    You might wonder why I’m telling that story and how it relates to pricing. It’s a perfect example of how our brains process gains and losses differently. Daniel Kahneman (yes, the same person who did research on perceived fairness) and Amos Tversky developed a very powerful theory called prospect theory. Prospect theory is all about how people make decisions based on the potential value of losses and gains rather than the final outcome. 

    Let me give you two more examples. Let’s say I gave you a choice between $50 or a 50 percent chance of getting nothing and a 50 percent chance of getting $100. Chances are that you’d choose the sure $50.   

    But, what about if I gave you a choice between losing $50 or a 50 percent chance of losing nothing and a 50 percent chance of losing $100. Most people would choose the second option.

    What’s going on here? The value of the two choices is exactly the same, but why do we choose those options? That’s exactly what prospect theory is all about. In the first example, we view the sure $50 as a gain; while in the second example, we view losing $50 as a loss. OK, that’s interesting, but how does this relate to pricing?

    Think about their findings—that people prefer things framed as a gain rather than as a loss. Let’s look at pricing and rate fences. Assume you decide to use day of week pricing and charge higher prices on the weekends. You could either say that you’re charging 20 percent more on the weekends or you could say that you’re charging 20% less during the week. They’re the same, but which would customers prefer? That’s prospect theory in action.

    In the last article, I talked about some of the studies that Jochen Wirtz and I had done on the perceived fairness of rate fences. We found that customers considered day of week, time of day, coupon, and lunch/dinner rate fences to be fair, but that they viewed table location pricing as unfair. We decided to extend that study to include framing.   
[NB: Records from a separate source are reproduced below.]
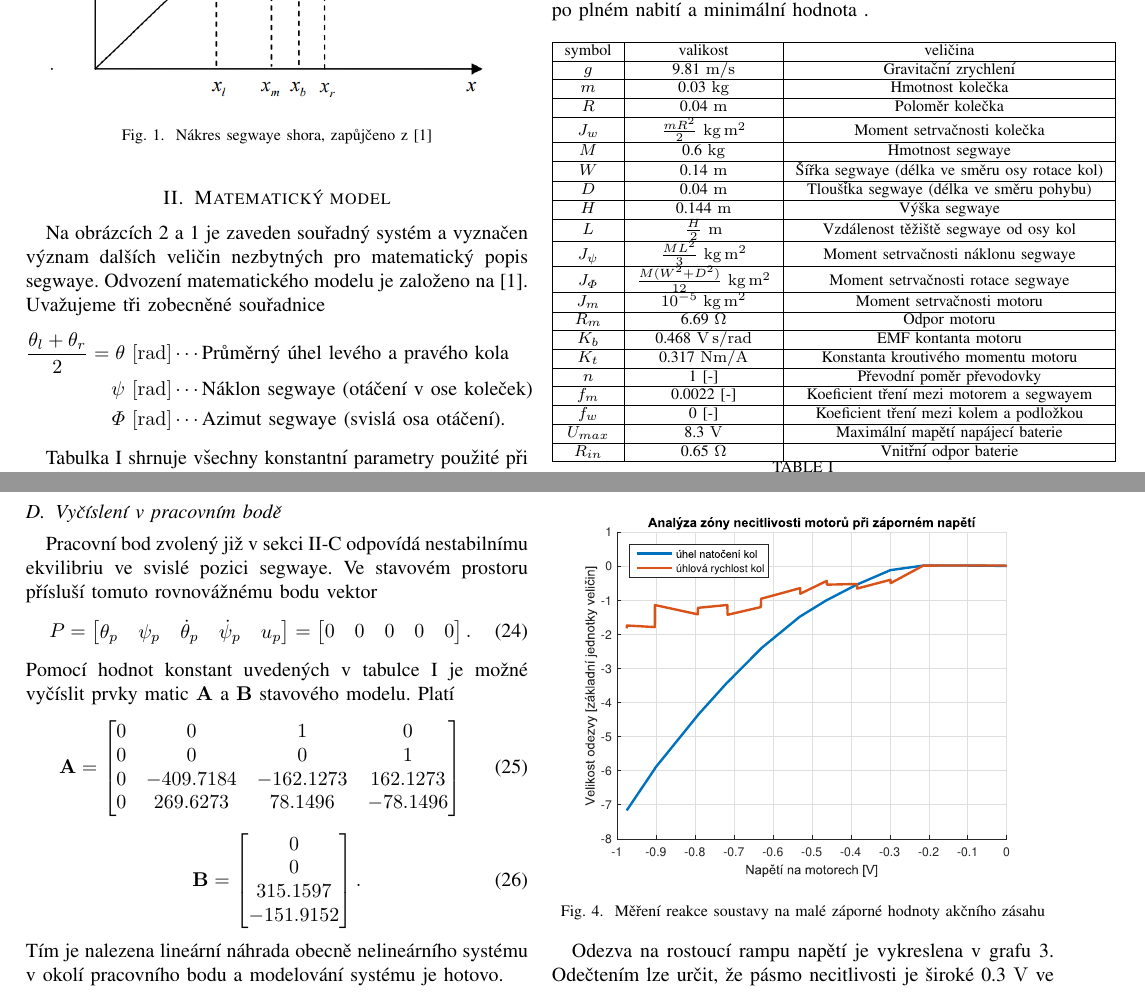
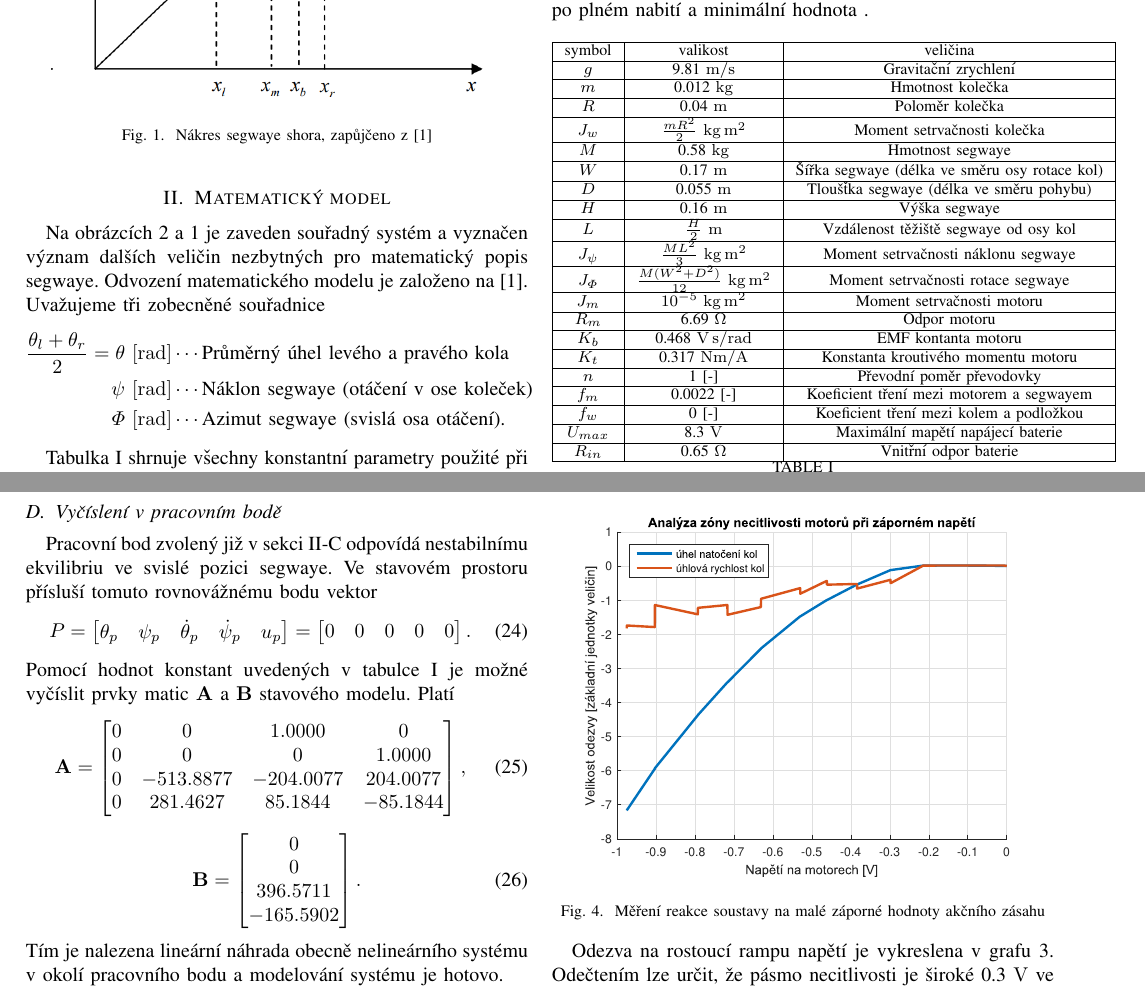
Before and after one commit to vmichal/ARI, a LaTeX problem sheet (semestral_assignment/zprava.tex): two parts of pages 1 and 3 of 4, joined at a grey line, cut so that both start at the same text. Compiled offline with pdfLaTeX.

Commit message:
Updated constants (dimenstions and weight of the robot)

```diff
--- a/semestral_assignment/zprava.tex
+++ b/semestral_assignment/zprava.tex
@@ -76,13 +76,13 @@ a minimální hodnota .
         \hline
         symbol & valikost & veličina \\\hline
         $ g $ & 9.81 \si{m/s} & Gravitační zrychlení \\\hline
-        $ m $ & 0.03 \si{kg} & Hmotnost kolečka \\\hline
+        $ m $ & 0.012 \si{kg} & Hmotnost kolečka \\\hline
         $ R $ & 0.04 \si{m }& Poloměr kolečka \\\hline
         $ J_w $ & $\frac{mR^2}{2}$ \si{kg . m^2} & Moment setrvačnosti kolečka \\\hline
-        $ M $ & 0.6   \si{kg} & Hmotnost segwaye \\\hline
-        $ W $ & 0.14  \si{ m} & Šířka segwaye (délka ve směru osy rotace kol) \\\hline
-        $ D $ & 0.04  \si{ m} & Tloušťka segwaye (délka ve směru pohybu) \\\hline
-        $ H $ & 0.144 \si{m }& Výška  segwaye \\\hline
+        $ M $ & 0.58   \si{kg} & Hmotnost segwaye \\\hline
+        $ W $ & 0.17  \si{ m} & Šířka segwaye (délka ve směru osy rotace kol) \\\hline
+        $ D $ & 0.055  \si{ m} & Tloušťka segwaye (délka ve směru pohybu) \\\hline
+        $ H $ & 0.16 \si{m }& Výška  segwaye \\\hline
         $ L $ & $\frac{H}{2}$ \si{m} & Vzdálenost těžiště segwaye od osy kol \\\hline
         $ J_\psi $ & $\frac{ML^2}{3}$ \si{kg . m^2} & Moment setrvačnosti náklonu segwaye\\\hline
         $ J_\varPhi $ & $\frac{M(W^2 + D^2)}{12}$ \si{kg . m^2} & Moment setrvačnosti rotace segwaye \\\hline
@@ -333,15 +333,15 @@ Ve stavovém prostoru přísluší tomuto rovnovážnému bodu vektor
 Pomocí hodnot konstant uvedených v tabulce \ref{tab:konstanty} je možné vyčíslit prvky matic $\mathbf{A}$ a $\mathbf{B}$ stavového modelu. Platí
 \begin{equation}
         \mathbf{A} = \begin{bmatrix}
-            0 & 0 & 1 & 0 \\
-            0 & 0 & 0 & 1 \\
-            0 & -409.7184 & -162.1273 & 162.1273 \\
-            0 & 269.6273 & 78.1496 & -78.1496
-        \end{bmatrix}
+            0 &        0 &    1.0000 &        0 \\
+            0 &        0 &         0 &   1.0000 \\
+            0 &-513.8877 & -204.0077 & 204.0077 \\
+            0 & 281.4627 &   85.1844 & -85.1844
+        \end{bmatrix},
     \end{equation}
     \begin{equation}
         \mathbf{B} = \begin{bmatrix}
-            0 \\ 0 \\ 315.1597 \\ -151.9152
+            0 \\ 0 \\   396.5711 \\-165.5902
         \end{bmatrix}.
     \end{equation}
 Tím je nalezena lineární náhrada obecně nelineárního systému v okolí pracovního bodu a modelování systému je hotovo.
```
Also changed, not shown: 1 other file.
    Each respondent had to evaluate the fairness of six different rate fence scenarios. Half of the scenarios were framed as a higher price (a surcharge) and half as a lower price (or discount).  For example, time of day pricing was presented as having a lower price if you came before 6 pm OR having a higher price if you came after 6 p.m. Similarly, table location pricing was presented as costing more if you had a table with a good view and costing less if you had a table without a good view.

    We found that when time of day pricing, weekday/weekend pricing and table location pricing was presented as a discount, that customers found it to be fairer than when it was presented as a surcharge.    

    The effect of framing was even more noticeable for table location pricing. Overall, customers viewed table location pricing as unfair, but when we framed it as a gain (you pay less) people viewed it as fair.  Framing didn’t matter for lunch/dinner pricing and two-for-one coupons.

    So, what does this mean for you? The key takeaway here is to try to frame things as a discount for your customer rather than charging more. It’s prospect theory in action—frame things as a gain, not as a loss.

    P.S. Why did the bronze and silver medal winners react the way they did? The bronze medal winner framed it as a gain and the silver medal winner framed it as a loss.  Again, prospect theory in action.

    Sherri Kimes (sherrikimes.com) is an Emeritus Professor at the Hotel School at Cornell and specializes in pricing and revenue management. She is passionate about helping restaurants increase profitability. She can be reached at sk@sherrikimes.com.